We recently launched our Top Marketing Trends 2019 series, that will take a close look at what digital marketers should expect for next year. We started with privacy because of a sea change in consumer attitudes about their online privacy over the past 18 months – much of it the result of huge changes in policy around the world, like the European Union’s GDPR requirements, as well as data breaches that put a massive number of Americans at risk. In our post last week, we dove into what GDPR means for marketers here in the U.S.
In today’s post, we will examine changes resulting from Facebook’s sale of its data to Cambridge Analytica, which used the information on Facebook users for controversial political targeting. Why is this a top marketing trend for 2019? Because the realization of how social media platforms like Facebook are using consumer information has had a significant impact on Facebook’s users and financial status, a trend that will extend to other social media outlets in the coming year.
Here are out three key takeaways from the Facebook fiasco that will have a significant impact on digital marketers:

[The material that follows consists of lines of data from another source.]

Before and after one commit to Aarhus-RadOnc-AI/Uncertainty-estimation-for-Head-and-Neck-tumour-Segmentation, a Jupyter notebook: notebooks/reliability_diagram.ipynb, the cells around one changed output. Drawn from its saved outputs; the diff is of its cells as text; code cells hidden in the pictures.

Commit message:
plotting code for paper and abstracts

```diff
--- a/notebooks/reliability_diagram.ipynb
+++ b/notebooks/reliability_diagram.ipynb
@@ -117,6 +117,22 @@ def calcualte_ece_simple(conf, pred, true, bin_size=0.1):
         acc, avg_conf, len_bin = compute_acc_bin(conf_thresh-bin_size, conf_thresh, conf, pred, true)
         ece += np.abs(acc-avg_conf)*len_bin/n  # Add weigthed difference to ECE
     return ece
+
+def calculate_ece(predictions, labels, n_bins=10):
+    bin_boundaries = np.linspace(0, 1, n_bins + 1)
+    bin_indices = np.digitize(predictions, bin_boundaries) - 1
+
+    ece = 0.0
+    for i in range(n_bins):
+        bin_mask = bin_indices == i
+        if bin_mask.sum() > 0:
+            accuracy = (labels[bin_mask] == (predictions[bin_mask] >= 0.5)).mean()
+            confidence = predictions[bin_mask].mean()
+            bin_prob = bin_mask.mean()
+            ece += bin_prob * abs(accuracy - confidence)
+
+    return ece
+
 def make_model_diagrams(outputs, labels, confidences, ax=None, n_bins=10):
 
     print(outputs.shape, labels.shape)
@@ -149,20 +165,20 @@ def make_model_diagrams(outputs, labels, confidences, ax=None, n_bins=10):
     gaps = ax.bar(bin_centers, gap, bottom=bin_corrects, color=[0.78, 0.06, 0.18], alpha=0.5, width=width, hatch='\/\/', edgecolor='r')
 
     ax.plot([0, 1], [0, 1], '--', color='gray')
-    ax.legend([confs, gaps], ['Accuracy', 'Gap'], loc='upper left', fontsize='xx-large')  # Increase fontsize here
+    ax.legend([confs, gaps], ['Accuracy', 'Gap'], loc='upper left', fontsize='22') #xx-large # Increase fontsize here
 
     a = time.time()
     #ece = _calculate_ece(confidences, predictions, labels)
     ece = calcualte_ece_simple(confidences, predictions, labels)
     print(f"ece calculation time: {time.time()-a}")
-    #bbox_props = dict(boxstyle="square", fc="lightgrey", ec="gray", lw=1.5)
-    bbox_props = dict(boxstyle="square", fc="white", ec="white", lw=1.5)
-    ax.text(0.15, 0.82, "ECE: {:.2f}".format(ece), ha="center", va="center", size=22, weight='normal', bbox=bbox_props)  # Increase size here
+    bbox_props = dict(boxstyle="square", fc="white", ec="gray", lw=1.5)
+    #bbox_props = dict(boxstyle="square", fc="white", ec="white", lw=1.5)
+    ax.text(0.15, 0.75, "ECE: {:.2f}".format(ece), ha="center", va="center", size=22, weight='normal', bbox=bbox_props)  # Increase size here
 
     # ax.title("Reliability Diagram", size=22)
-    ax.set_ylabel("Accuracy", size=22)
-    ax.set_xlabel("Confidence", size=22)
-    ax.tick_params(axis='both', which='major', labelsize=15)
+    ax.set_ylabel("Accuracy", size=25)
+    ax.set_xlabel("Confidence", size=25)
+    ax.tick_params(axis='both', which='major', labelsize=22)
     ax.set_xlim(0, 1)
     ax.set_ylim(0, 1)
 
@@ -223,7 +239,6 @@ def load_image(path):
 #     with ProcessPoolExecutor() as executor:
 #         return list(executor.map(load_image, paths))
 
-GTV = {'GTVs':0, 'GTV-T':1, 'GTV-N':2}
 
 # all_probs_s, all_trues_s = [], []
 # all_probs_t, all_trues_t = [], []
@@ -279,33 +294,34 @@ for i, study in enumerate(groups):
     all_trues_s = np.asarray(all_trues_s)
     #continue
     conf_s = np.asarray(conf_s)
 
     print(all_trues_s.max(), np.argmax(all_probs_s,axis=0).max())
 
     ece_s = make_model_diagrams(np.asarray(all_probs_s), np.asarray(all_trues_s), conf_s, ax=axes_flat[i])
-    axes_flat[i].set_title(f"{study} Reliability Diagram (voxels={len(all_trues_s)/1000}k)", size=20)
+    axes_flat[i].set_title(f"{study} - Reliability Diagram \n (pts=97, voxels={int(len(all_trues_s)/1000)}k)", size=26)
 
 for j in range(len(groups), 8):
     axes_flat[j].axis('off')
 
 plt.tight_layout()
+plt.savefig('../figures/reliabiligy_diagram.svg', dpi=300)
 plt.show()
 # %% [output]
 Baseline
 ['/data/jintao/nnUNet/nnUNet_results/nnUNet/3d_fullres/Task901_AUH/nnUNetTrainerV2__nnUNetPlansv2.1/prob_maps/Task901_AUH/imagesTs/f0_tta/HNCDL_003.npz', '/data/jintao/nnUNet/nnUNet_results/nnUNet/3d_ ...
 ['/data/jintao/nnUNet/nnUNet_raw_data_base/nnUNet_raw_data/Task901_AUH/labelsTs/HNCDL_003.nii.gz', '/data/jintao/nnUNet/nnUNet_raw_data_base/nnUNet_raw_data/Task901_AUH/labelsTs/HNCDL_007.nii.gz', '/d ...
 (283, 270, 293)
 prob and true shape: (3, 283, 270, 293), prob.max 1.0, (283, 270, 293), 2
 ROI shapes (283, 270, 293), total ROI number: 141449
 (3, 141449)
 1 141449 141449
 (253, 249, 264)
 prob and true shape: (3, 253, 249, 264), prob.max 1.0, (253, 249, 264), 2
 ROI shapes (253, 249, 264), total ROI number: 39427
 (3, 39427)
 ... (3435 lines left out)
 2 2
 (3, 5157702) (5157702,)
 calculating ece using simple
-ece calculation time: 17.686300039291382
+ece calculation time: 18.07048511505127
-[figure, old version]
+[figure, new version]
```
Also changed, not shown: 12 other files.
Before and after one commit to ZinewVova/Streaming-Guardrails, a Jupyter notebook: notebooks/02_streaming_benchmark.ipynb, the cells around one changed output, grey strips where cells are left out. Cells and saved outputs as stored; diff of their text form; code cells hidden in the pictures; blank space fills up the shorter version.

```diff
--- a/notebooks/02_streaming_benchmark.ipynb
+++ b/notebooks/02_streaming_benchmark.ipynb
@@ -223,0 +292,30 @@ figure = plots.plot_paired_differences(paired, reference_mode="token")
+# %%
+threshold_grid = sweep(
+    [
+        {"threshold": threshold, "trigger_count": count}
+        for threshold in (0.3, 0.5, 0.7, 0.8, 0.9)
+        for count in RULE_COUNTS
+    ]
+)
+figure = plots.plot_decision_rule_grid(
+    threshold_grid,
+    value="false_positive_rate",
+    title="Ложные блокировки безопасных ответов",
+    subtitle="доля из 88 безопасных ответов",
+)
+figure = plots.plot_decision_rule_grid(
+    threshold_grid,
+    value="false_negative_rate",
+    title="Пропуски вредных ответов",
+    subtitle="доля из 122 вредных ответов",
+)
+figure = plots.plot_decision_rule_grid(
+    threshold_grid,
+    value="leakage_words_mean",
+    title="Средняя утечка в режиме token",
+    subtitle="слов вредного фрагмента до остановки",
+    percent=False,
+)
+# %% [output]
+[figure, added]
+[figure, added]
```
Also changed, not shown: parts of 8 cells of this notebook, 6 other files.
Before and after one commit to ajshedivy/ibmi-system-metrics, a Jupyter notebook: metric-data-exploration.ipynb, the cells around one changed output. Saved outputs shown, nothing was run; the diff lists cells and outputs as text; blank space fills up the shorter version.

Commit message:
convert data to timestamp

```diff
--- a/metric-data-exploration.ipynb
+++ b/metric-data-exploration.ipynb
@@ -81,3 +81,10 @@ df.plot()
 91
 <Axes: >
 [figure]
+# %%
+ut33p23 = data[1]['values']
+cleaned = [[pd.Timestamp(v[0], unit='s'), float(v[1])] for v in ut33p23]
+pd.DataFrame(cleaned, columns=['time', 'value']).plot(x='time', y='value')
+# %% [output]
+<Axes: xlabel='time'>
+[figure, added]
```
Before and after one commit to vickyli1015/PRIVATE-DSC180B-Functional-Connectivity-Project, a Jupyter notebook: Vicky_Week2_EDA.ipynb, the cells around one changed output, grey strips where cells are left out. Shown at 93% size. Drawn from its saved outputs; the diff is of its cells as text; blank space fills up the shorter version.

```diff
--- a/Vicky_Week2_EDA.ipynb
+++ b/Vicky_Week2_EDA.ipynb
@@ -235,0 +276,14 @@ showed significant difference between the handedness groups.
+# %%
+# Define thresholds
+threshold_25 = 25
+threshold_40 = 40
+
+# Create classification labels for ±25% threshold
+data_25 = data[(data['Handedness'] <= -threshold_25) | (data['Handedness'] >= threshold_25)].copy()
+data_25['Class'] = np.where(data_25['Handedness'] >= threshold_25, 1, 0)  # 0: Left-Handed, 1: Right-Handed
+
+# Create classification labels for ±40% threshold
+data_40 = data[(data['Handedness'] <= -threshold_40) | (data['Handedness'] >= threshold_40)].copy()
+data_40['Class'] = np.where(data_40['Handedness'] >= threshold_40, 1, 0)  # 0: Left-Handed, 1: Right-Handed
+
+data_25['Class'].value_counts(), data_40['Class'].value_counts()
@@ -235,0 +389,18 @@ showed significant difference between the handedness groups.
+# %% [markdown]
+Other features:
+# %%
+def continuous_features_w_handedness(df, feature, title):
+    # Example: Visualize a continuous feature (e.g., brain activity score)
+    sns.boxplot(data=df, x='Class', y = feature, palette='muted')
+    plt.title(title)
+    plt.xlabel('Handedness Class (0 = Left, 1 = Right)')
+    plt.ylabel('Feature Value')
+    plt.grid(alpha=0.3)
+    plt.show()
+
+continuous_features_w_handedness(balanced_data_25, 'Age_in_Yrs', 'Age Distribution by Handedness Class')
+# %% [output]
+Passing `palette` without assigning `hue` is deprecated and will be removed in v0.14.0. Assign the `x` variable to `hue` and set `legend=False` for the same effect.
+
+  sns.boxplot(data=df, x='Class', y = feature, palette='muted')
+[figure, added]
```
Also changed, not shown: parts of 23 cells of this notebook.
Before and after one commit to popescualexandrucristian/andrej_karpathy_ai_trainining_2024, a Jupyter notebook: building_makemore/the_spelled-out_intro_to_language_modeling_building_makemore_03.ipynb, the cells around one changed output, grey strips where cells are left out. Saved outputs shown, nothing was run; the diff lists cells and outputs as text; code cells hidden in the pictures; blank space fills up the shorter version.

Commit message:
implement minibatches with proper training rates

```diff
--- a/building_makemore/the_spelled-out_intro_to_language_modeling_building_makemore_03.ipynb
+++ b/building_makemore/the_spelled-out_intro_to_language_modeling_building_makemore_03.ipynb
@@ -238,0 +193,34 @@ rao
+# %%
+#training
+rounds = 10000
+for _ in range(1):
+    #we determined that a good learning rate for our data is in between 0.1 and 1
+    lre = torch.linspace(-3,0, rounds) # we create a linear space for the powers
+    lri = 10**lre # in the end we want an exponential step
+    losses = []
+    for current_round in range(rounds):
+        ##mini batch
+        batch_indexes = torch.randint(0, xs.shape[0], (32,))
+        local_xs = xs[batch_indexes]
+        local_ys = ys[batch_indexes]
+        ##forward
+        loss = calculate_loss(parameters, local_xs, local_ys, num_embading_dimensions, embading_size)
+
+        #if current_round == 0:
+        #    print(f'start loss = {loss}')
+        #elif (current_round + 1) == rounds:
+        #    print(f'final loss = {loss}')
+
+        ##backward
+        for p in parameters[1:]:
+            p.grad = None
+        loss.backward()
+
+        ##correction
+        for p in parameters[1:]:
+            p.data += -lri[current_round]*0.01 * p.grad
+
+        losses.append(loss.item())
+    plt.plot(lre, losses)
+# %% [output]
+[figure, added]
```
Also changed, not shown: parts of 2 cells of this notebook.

The challenge with marketers who want to leverage platforms like Facebook to reach their target audiences is that the social media companies themselves are just now putting in place consumer safeguards about how their data is being used- in the face of serious public and political pressure. We all know that consumers want an easy experience when looking to research or purchase on the internet, which is what we marketers want, as well. Now that consumers see that this convenience comes at a cost, they want more control over how their personal information is used.
Our first takeaway for 2019: There’s a big difference between serving the consumer’s interest and using that same data when it doesn’t benefit that individual. Our recommendation is to take a close review of how you use your customer data and make sure it actually serves the customer.
Our second takeaway for 2019: Give visitors to your website real choices that they can understand over how their information is used. One idea that is making headway is having a privacy dashboard that is readily accessed by visitors, where they can make their own decisions about their data.
Finally, we all need to know who we are dealing with when it comes to third-party vendors. The issue with Cambridge Analytics was not simply that Facebook was providing data to an outside entity – after all, that is its business model, and in our opinion, there is nothing wrong with that when used appropriately. The scandal was that the outside firm was using the data for ways that Facebook users would never have sanctioned – to influence how they vote in elections.
Our third takeaway for 2019: Make sure you know your partners, including data brokers and ad buyers, and exactly what they are doing with the information. Ask them if they are acquiring personal data without the user’s permission. It won’t be enough to claim ignorance about your third-party vendors.
In our next post on top marketing trends 2019, we’ll look at website design and build, and what to expect next year.